I have raised mail-order chicks more times than I can count, and I approached the job like a cook with a familiar recipe. I skimmed the direction, but I didn't worry too much, especially since it was May and the weather had warmed up. But raising those Cornish Cross birds was a very different chicken rearing experience. They simply have no "off switch" on their appetites. They would eat until they passed out with their heads in the food dish. Here is a picture of the difference in size after only a few weeks. We had some that had leg problems at only ten days. I had to ration the feed more closely and give them extra B vitamins.
Our friends had wanted some banties, and I had worried about the big meat birds picking on the little banties. I turned out to have the opposite problem. The meat birds were so sparsely feathered and moved so seldom that the smaller more active chickens started picking on the meat birds' bare patches. When we moved them out to the barn, the laying breeds readily took to running up and down the ramp to the outside pen, but only a few of the meat hens could make it. My account of their behavior at that time read like this:
I've had quite a time trying to keep their breasts from being soiled by laying in dirty straw. When I put this bird down to take a photo next to a normal sized hen, it pooped a copious pile, then immediately lay down in its own poop, as if it couldn't fathom the idea of making a choice where to lay down.
This is what they looked like at 8 weeks. We didn't time the project very well, as they should have been slaughtered then, but we don't like to slaughter in the heat of summer. When we did slaughter in September, they were huge, and I wasn't sure if they would fit in the freezer, so we only did the roosters. We had 5 roosters to kill, but they were so delicate that one died the night before, apparently from the stress of being caught and carried. So we killed 4 roosters, and I thought it was great because the hens started laying eggs the next day, well before our laying birds the same age had begun to produce.
Cornish Cross are not a laying breed, though, and my plan to keep some meat "on the hoof" instead of in the freezer was a bust. Very soon those hens were laying very large eggs and two got "egg-bound" and died. One more died of no apparent reason, it didn't even get sick, just died one night. The last hen is still in the barn, not very mobile, but surviving along with the layers.
I would characterize the whole project as a flop, except for one thing. The meat was amazing. I saved the smallest rooster to roast whole, all 13 pounds of it, and it was our Thanksgiving dinner. The meat was tender and nearly without fat. I packaged the rest of them as legs, skinless split breasts, soup bones, and stock. With three of us home now, one split breast, about a pound and a half of meat, makes a meal with leftovers. I was wondering if we could raise meat that wasn't as tough as an old tire. What we got was some of the best chicken I've ever eaten, meat that makes those supermarket birds look third rate.
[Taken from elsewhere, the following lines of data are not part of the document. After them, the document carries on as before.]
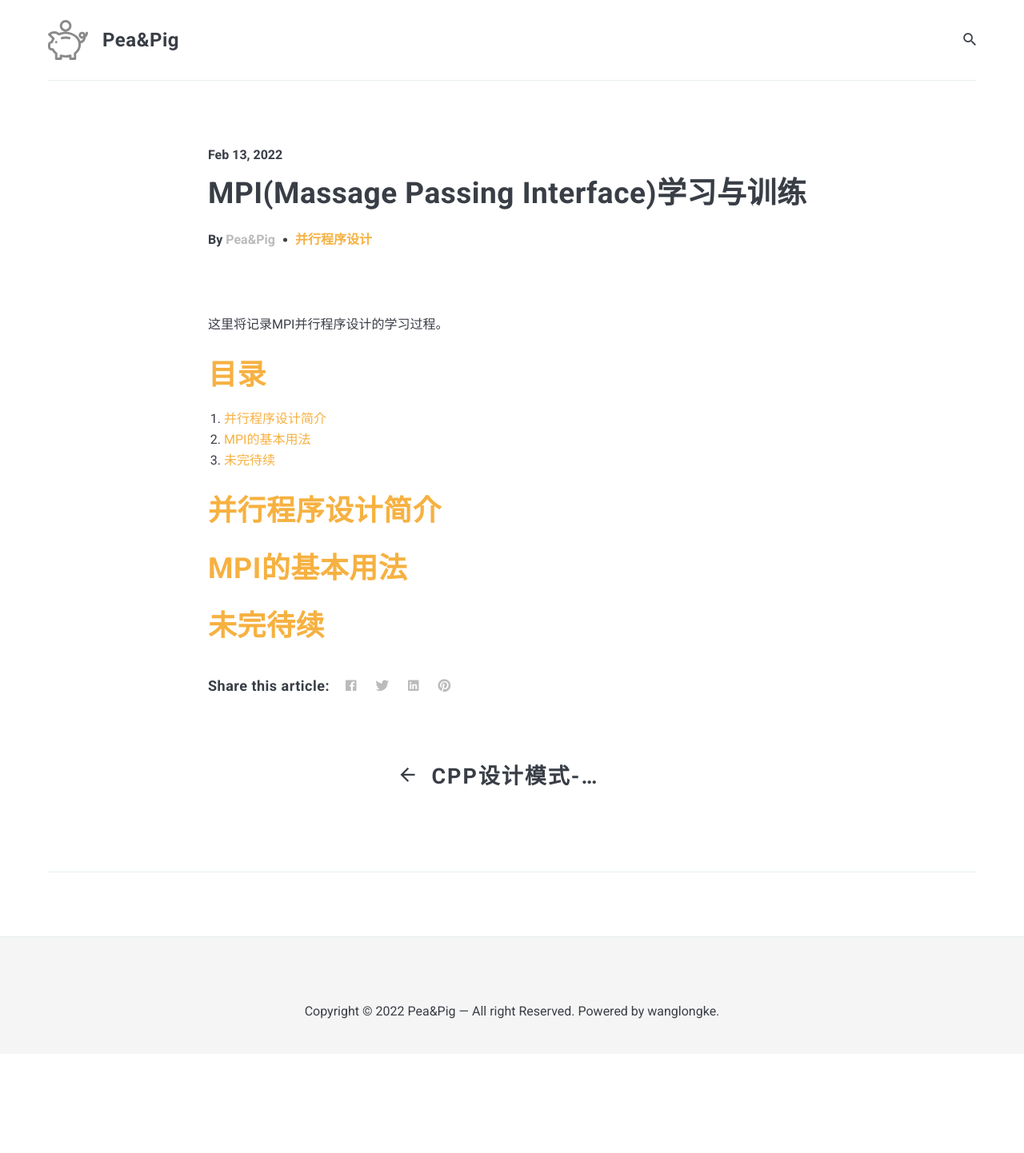
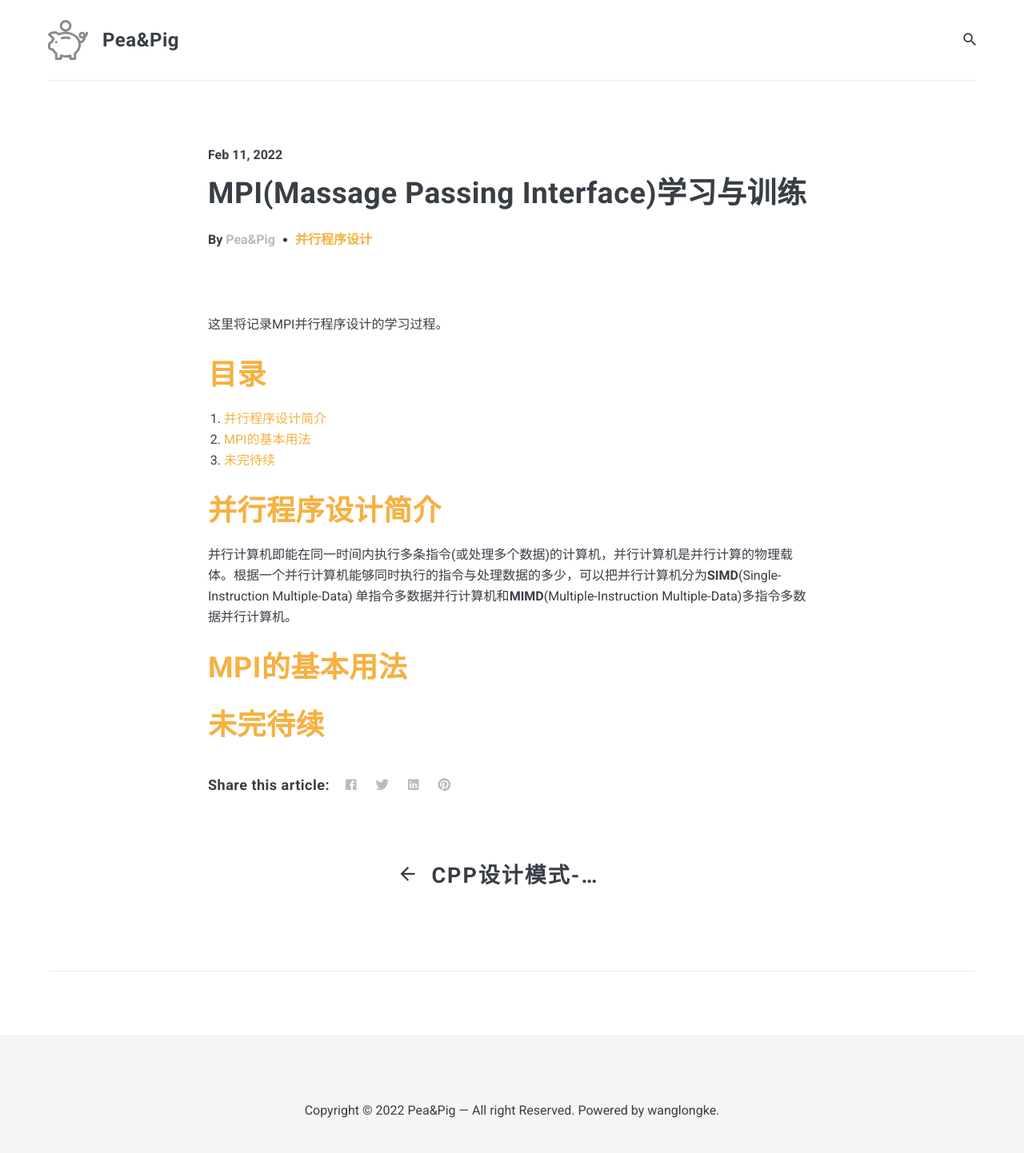
Before and after one commit to Wanglongke/wanglongke.github.io, a Jekyll site: the page built from _posts/2022-02-13-MPIlearning.markdown, in a window 1280 px wide. Shown: the whole page at 80% size. Built offline with Jekyll 4.4.1, drawn with Linux system fonts in a browser that asks for light colours; nearby versions of some CDN libraries; before the commit the page ends 1318 px from its top, so only the background shows below that.

Commit message:
“update”

```diff
--- a/_posts/2022-02-13-MPIlearning.markdown
+++ b/_posts/2022-02-13-MPIlearning.markdown
@@ -1,7 +1,7 @@
 ---
 layout: post
 title:  MPI(Massage Passing Interface)学习与训练
-date:   2022-02-13 15:30:00 +0300
+date:   2022-02-11 15:30:00 +0300
 tags:   并行程序设计
 description: 高性能计算之MPI并行程序设计
 ---
@@ -14,7 +14,7 @@ description: 高性能计算之MPI并行程序设计
 3. [未完待续](#未完待续)
 
 # [并行程序设计简介](#目录)
-
+并行计算机即能在同一时间内执行多条指令(或处理多个数据)的计算机，并行计算机是并行计算的物理载体。根据一个并行计算机能够同时执行的指令与处理数据的多少，可以把并行计算机分为**SIMD**(Single-Instruction Multiple-Data) 单指令多数据并行计算机和**MIMD**(Multiple-Instruction Multiple-Data)多指令多数据并行计算机。
 
 # [MPI的基本用法](#目录)
 
```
Would I raise these birds again? Probably not. With the price of corn going so high, it makes more sense for a backyard bird to grow a little slower and be less dependent on the feed store. If I was growing grain for market, and had lots of corn to spare, I would raise Cornish Cross chickens again, but start them later in the year so that they would be slaughtered in October. And I would--duh!--read the instructions and follow them to a T.
Do I think that breeding these birds is intrinsically wrong? No worse than the over bred specimens in the dog world.